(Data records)
_ _ _ _ _ _ _

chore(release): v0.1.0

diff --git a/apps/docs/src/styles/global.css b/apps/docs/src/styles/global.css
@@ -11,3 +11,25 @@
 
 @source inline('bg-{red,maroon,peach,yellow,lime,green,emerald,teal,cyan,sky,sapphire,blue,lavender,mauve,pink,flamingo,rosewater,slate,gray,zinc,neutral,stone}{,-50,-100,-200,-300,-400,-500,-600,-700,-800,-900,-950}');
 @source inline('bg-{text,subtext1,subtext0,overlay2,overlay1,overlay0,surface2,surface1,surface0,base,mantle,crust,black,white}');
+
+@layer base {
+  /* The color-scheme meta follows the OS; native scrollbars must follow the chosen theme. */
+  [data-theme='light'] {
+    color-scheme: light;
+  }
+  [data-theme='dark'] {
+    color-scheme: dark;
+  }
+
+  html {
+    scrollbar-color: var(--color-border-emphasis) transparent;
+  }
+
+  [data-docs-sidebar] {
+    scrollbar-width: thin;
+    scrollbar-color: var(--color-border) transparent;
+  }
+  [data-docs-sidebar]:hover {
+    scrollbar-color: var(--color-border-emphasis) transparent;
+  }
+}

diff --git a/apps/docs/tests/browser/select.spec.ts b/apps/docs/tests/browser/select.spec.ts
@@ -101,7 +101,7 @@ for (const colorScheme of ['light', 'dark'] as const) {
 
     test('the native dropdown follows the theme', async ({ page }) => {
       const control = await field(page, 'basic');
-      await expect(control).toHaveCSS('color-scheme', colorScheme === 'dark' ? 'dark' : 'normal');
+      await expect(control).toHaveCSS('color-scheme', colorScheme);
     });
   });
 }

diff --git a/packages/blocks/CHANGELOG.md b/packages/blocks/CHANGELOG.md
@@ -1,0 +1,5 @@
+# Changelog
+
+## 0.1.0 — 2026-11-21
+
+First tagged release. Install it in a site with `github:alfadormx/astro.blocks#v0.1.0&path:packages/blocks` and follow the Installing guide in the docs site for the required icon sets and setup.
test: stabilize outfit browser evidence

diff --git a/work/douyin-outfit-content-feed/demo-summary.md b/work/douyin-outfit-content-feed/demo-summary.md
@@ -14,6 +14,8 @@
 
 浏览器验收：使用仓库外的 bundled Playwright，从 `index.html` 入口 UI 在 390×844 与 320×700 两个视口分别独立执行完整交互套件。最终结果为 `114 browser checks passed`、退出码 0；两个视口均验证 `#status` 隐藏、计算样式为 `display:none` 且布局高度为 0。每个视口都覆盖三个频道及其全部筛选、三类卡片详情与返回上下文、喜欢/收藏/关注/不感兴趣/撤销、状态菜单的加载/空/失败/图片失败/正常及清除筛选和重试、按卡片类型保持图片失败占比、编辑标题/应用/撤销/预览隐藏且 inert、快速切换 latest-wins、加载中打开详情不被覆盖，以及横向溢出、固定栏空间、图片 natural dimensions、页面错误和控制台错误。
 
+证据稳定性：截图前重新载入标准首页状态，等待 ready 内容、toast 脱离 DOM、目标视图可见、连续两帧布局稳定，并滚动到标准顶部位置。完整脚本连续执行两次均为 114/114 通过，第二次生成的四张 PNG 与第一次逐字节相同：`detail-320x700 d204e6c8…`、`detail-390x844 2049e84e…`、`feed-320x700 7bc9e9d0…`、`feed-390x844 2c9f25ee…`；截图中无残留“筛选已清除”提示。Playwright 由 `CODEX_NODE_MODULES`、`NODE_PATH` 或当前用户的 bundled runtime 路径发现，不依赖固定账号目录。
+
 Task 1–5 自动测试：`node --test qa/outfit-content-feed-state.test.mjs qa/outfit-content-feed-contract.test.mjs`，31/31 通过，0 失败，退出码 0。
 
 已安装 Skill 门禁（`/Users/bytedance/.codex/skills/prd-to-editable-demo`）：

_ _ _ _ _ _ _

=== Exercise ===
An exact copy of all the entries is what's needed; write it out.

=== Reply ===
chore(release): v0.1.0

diff --git a/apps/docs/src/styles/global.css b/apps/docs/src/styles/global.css
@@ -11,3 +11,25 @@
 
 @source inline('bg-{red,maroon,peach,yellow,lime,green,emerald,teal,cyan,sky,sapphire,blue,lavender,mauve,pink,flamingo,rosewater,slate,gray,zinc,neutral,stone}{,-50,-100,-200,-300,-400,-500,-600,-700,-800,-900,-950}');
 @source inline('bg-{text,subtext1,subtext0,overlay2,overlay1,overlay0,surface2,surface1,surface0,base,mantle,crust,black,white}');
+
+@layer base {
+  /* The color-scheme meta follows the OS; native scrollbars must follow the chosen theme. */
+  [data-theme='light'] {
+    color-scheme: light;
+  }
+  [data-theme='dark'] {
+    color-scheme: dark;
+  }
+
+  html {
+    scrollbar-color: var(--color-border-emphasis) transparent;
+  }
+
+  [data-docs-sidebar] {
+    scrollbar-width: thin;
+    scrollbar-color: var(--color-border) transparent;
+  }
+  [data-docs-sidebar]:hover {
+    scrollbar-color: var(--color-border-emphasis) transparent;
+  }
+}

diff --git a/apps/docs/tests/browser/select.spec.ts b/apps/docs/tests/browser/select.spec.ts
@@ -101,7 +101,7 @@ for (const colorScheme of ['light', 'dark'] as const) {
 
     test('the native dropdown follows the theme', async ({ page }) => {
       const control = await field(page, 'basic');
-      await expect(control).toHaveCSS('color-scheme', colorScheme === 'dark' ? 'dark' : 'normal');
+      await expect(control).toHaveCSS('color-scheme', colorScheme);
     });
   });
 }

diff --git a/packages/blocks/CHANGELOG.md b/packages/blocks/CHANGELOG.md
@@ -1,0 +1,5 @@
+# Changelog
+
+## 0.1.0 — 2026-11-21
+
+First tagged release. Install it in a site with `github:alfadormx/astro.blocks#v0.1.0&path:packages/blocks` and follow the Installing guide in the docs site for the required icon sets and setup.
test: stabilize outfit browser evidence

diff --git a/work/douyin-outfit-content-feed/demo-summary.md b/work/douyin-outfit-content-feed/demo-summary.md
@@ -14,6 +14,8 @@
 
 浏览器验收：使用仓库外的 bundled Playwright，从 `index.html` 入口 UI 在 390×844 与 320×700 两个视口分别独立执行完整交互套件。最终结果为 `114 browser checks passed`、退出码 0；两个视口均验证 `#status` 隐藏、计算样式为 `display:none` 且布局高度为 0。每个视口都覆盖三个频道及其全部筛选、三类卡片详情与返回上下文、喜欢/收藏/关注/不感兴趣/撤销、状态菜单的加载/空/失败/图片失败/正常及清除筛选和重试、按卡片类型保持图片失败占比、编辑标题/应用/撤销/预览隐藏且 inert、快速切换 latest-wins、加载中打开详情不被覆盖，以及横向溢出、固定栏空间、图片 natural dimensions、页面错误和控制台错误。
 
+证据稳定性：截图前重新载入标准首页状态，等待 ready 内容、toast 脱离 DOM、目标视图可见、连续两帧布局稳定，并滚动到标准顶部位置。完整脚本连续执行两次均为 114/114 通过，第二次生成的四张 PNG 与第一次逐字节相同：`detail-320x700 d204e6c8…`、`detail-390x844 2049e84e…`、`feed-320x700 7bc9e9d0…`、`feed-390x844 2c9f25ee…`；截图中无残留“筛选已清除”提示。Playwright 由 `CODEX_NODE_MODULES`、`NODE_PATH` 或当前用户的 bundled runtime 路径发现，不依赖固定账号目录。
+
 Task 1–5 自动测试：`node --test qa/outfit-content-feed-state.test.mjs qa/outfit-content-feed-contract.test.mjs`，31/31 通过，0 失败，退出码 0。
 
 已安装 Skill 门禁（`/Users/bytedance/.codex/skills/prd-to-editable-demo`）：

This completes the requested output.